PROBLEM STATEMENT:
Using the material below, write out every entry exactly.
(INPUT MATERIAL begins)
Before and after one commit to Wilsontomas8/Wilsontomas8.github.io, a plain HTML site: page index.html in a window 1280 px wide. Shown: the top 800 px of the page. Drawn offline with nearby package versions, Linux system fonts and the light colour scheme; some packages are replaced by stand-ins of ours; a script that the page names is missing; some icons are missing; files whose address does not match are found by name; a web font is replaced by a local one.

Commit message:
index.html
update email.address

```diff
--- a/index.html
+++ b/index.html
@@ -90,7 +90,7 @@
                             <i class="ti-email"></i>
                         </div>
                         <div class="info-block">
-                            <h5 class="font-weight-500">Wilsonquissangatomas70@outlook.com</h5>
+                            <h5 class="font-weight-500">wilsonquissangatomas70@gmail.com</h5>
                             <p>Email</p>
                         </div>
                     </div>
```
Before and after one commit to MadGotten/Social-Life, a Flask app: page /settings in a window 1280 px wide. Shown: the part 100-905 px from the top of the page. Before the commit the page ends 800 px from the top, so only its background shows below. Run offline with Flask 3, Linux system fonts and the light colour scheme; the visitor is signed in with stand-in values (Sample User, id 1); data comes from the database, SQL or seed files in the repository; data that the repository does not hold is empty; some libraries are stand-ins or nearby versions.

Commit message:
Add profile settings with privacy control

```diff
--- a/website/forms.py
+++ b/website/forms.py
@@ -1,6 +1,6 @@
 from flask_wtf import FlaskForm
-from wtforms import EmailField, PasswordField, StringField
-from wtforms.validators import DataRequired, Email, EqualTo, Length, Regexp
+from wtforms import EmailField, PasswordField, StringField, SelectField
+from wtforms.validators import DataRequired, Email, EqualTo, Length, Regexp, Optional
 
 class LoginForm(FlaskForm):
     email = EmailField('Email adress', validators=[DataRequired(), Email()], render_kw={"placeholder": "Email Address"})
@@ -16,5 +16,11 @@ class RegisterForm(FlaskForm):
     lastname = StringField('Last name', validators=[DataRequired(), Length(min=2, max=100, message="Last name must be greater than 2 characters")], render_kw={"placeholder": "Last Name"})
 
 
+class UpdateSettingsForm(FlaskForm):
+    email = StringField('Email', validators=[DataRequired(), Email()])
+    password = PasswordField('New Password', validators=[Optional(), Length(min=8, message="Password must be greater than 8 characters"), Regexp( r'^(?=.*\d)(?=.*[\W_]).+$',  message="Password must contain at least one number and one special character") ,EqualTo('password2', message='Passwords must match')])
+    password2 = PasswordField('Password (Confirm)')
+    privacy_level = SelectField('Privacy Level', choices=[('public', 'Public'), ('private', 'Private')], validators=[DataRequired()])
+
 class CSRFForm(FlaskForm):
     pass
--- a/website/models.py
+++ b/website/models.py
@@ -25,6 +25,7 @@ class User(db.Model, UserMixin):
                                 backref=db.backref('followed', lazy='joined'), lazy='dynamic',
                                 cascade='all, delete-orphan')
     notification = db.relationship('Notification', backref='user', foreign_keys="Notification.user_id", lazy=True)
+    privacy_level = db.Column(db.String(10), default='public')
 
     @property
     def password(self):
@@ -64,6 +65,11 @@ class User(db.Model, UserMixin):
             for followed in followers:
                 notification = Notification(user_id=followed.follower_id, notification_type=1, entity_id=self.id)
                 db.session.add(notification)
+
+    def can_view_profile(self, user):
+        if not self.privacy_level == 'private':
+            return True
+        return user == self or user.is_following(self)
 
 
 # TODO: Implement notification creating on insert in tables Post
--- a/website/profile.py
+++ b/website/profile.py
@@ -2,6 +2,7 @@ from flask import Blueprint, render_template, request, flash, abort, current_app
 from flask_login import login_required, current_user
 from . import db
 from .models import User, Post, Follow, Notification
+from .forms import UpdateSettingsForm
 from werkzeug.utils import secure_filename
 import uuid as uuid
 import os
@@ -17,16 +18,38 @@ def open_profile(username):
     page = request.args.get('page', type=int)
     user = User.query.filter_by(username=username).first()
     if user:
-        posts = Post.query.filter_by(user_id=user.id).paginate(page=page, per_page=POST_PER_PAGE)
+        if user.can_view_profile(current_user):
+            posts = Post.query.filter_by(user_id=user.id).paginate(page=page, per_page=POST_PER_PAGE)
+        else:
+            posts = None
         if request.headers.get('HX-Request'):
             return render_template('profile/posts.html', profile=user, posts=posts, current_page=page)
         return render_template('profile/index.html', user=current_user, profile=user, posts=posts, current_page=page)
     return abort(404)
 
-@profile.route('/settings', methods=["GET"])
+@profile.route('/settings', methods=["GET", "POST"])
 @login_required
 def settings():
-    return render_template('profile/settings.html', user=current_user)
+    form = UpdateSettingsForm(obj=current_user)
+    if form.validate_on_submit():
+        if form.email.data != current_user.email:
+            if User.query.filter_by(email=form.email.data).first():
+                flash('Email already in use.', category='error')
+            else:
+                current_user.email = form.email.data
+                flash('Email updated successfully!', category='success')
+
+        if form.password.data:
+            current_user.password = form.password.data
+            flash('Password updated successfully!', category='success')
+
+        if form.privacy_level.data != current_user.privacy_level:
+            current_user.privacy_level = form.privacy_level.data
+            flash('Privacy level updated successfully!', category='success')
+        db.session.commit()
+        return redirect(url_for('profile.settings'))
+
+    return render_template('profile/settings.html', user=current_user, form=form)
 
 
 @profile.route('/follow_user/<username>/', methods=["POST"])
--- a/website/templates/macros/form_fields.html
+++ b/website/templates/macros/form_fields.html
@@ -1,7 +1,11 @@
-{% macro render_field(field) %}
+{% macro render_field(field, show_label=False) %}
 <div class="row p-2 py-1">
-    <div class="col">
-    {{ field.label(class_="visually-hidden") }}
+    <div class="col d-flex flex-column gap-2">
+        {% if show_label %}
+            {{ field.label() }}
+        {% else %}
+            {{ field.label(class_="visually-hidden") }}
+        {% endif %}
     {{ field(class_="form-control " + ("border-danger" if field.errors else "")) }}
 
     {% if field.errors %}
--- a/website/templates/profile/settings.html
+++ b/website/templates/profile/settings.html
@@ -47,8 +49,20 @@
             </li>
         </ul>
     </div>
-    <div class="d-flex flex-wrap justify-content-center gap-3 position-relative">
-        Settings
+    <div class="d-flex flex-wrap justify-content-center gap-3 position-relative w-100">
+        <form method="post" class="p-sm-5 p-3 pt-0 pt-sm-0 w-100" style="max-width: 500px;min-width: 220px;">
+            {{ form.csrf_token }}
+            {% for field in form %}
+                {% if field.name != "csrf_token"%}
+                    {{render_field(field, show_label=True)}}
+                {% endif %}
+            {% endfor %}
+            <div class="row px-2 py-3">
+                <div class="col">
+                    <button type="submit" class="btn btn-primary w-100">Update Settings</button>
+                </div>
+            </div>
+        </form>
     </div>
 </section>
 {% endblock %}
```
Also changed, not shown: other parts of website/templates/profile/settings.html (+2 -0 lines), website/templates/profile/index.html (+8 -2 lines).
(INPUT MATERIAL ends)
RESPONSE BELOW:
Before and after one commit to Wilsontomas8/Wilsontomas8.github.io, a plain HTML site: page index.html in a window 1280 px wide. Shown: the top 800 px of the page. Drawn offline with nearby package versions, Linux system fonts and the light colour scheme; some packages are replaced by stand-ins of ours; a script that the page names is missing; some icons are missing; files whose address does not match are found by name; a web font is replaced by a local one.

Commit message:
index.html
update email.address

```diff
--- a/index.html
+++ b/index.html
@@ -90,7 +90,7 @@
                             <i class="ti-email"></i>
                         </div>
                         <div class="info-block">
-                            <h5 class="font-weight-500">Wilsonquissangatomas70@outlook.com</h5>
+                            <h5 class="font-weight-500">wilsonquissangatomas70@gmail.com</h5>
                             <p>Email</p>
                         </div>
                     </div>
```
Before and after one commit to MadGotten/Social-Life, a Flask app: page /settings in a window 1280 px wide. Shown: the part 100-905 px from the top of the page. Before the commit the page ends 800 px from the top, so only its background shows below. Run offline with Flask 3, Linux system fonts and the light colour scheme; the visitor is signed in with stand-in values (Sample User, id 1); data comes from the database, SQL or seed files in the repository; data that the repository does not hold is empty; some libraries are stand-ins or nearby versions.

Commit message:
Add profile settings with privacy control

```diff
--- a/website/forms.py
+++ b/website/forms.py
@@ -1,6 +1,6 @@
 from flask_wtf import FlaskForm
-from wtforms import EmailField, PasswordField, StringField
-from wtforms.validators import DataRequired, Email, EqualTo, Length, Regexp
+from wtforms import EmailField, PasswordField, StringField, SelectField
+from wtforms.validators import DataRequired, Email, EqualTo, Length, Regexp, Optional
 
 class LoginForm(FlaskForm):
     email = EmailField('Email adress', validators=[DataRequired(), Email()], render_kw={"placeholder": "Email Address"})
@@ -16,5 +16,11 @@ class RegisterForm(FlaskForm):
     lastname = StringField('Last name', validators=[DataRequired(), Length(min=2, max=100, message="Last name must be greater than 2 characters")], render_kw={"placeholder": "Last Name"})
 
 
+class UpdateSettingsForm(FlaskForm):
+    email = StringField('Email', validators=[DataRequired(), Email()])
+    password = PasswordField('New Password', validators=[Optional(), Length(min=8, message="Password must be greater than 8 characters"), Regexp( r'^(?=.*\d)(?=.*[\W_]).+$',  message="Password must contain at least one number and one special character") ,EqualTo('password2', message='Passwords must match')])
+    password2 = PasswordField('Password (Confirm)')
+    privacy_level = SelectField('Privacy Level', choices=[('public', 'Public'), ('private', 'Private')], validators=[DataRequired()])
+
 class CSRFForm(FlaskForm):
     pass
--- a/website/models.py
+++ b/website/models.py
@@ -25,6 +25,7 @@ class User(db.Model, UserMixin):
                                 backref=db.backref('followed', lazy='joined'), lazy='dynamic',
                                 cascade='all, delete-orphan')
     notification = db.relationship('Notification', backref='user', foreign_keys="Notification.user_id", lazy=True)
+    privacy_level = db.Column(db.String(10), default='public')
 
     @property
     def password(self):
@@ -64,6 +65,11 @@ class User(db.Model, UserMixin):
             for followed in followers:
                 notification = Notification(user_id=followed.follower_id, notification_type=1, entity_id=self.id)
                 db.session.add(notification)
+
+    def can_view_profile(self, user):
+        if not self.privacy_level == 'private':
+            return True
+        return user == self or user.is_following(self)
 
 
 # TODO: Implement notification creating on insert in tables Post
--- a/website/profile.py
+++ b/website/profile.py
@@ -2,6 +2,7 @@ from flask import Blueprint, render_template, request, flash, abort, current_app
 from flask_login import login_required, current_user
 from . import db
 from .models import User, Post, Follow, Notification
+from .forms import UpdateSettingsForm
 from werkzeug.utils import secure_filename
 import uuid as uuid
 import os
@@ -17,16 +18,38 @@ def open_profile(username):
     page = request.args.get('page', type=int)
     user = User.query.filter_by(username=username).first()
     if user:
-        posts = Post.query.filter_by(user_id=user.id).paginate(page=page, per_page=POST_PER_PAGE)
+        if user.can_view_profile(current_user):
+            posts = Post.query.filter_by(user_id=user.id).paginate(page=page, per_page=POST_PER_PAGE)
+        else:
+            posts = None
         if request.headers.get('HX-Request'):
             return render_template('profile/posts.html', profile=user, posts=posts, current_page=page)
         return render_template('profile/index.html', user=current_user, profile=user, posts=posts, current_page=page)
     return abort(404)
 
-@profile.route('/settings', methods=["GET"])
+@profile.route('/settings', methods=["GET", "POST"])
 @login_required
 def settings():
-    return render_template('profile/settings.html', user=current_user)
+    form = UpdateSettingsForm(obj=current_user)
+    if form.validate_on_submit():
+        if form.email.data != current_user.email:
+            if User.query.filter_by(email=form.email.data).first():
+                flash('Email already in use.', category='error')
+            else:
+                current_user.email = form.email.data
+                flash('Email updated successfully!', category='success')
+
+        if form.password.data:
+            current_user.password = form.password.data
+            flash('Password updated successfully!', category='success')
+
+        if form.privacy_level.data != current_user.privacy_level:
+            current_user.privacy_level = form.privacy_level.data
+            flash('Privacy level updated successfully!', category='success')
+        db.session.commit()
+        return redirect(url_for('profile.settings'))
+
+    return render_template('profile/settings.html', user=current_user, form=form)
 
 
 @profile.route('/follow_user/<username>/', methods=["POST"])
--- a/website/templates/macros/form_fields.html
+++ b/website/templates/macros/form_fields.html
@@ -1,7 +1,11 @@
-{% macro render_field(field) %}
+{% macro render_field(field, show_label=False) %}
 <div class="row p-2 py-1">
-    <div class="col">
-    {{ field.label(class_="visually-hidden") }}
+    <div class="col d-flex flex-column gap-2">
+        {% if show_label %}
+            {{ field.label() }}
+        {% else %}
+            {{ field.label(class_="visually-hidden") }}
+        {% endif %}
     {{ field(class_="form-control " + ("border-danger" if field.errors else "")) }}
 
     {% if field.errors %}
--- a/website/templates/profile/settings.html
+++ b/website/templates/profile/settings.html
@@ -47,8 +49,20 @@
             </li>
         </ul>
     </div>
-    <div class="d-flex flex-wrap justify-content-center gap-3 position-relative">
-        Settings
+    <div class="d-flex flex-wrap justify-content-center gap-3 position-relative w-100">
+        <form method="post" class="p-sm-5 p-3 pt-0 pt-sm-0 w-100" style="max-width: 500px;min-width: 220px;">
+            {{ form.csrf_token }}
+            {% for field in form %}
+                {% if field.name != "csrf_token"%}
+                    {{render_field(field, show_label=True)}}
+                {% endif %}
+            {% endfor %}
+            <div class="row px-2 py-3">
+                <div class="col">
+                    <button type="submit" class="btn btn-primary w-100">Update Settings</button>
+                </div>
+            </div>
+        </form>
     </div>
 </section>
 {% endblock %}
```
Also changed, not shown: other parts of website/templates/profile/settings.html (+2 -0 lines), website/templates/profile/index.html (+8 -2 lines).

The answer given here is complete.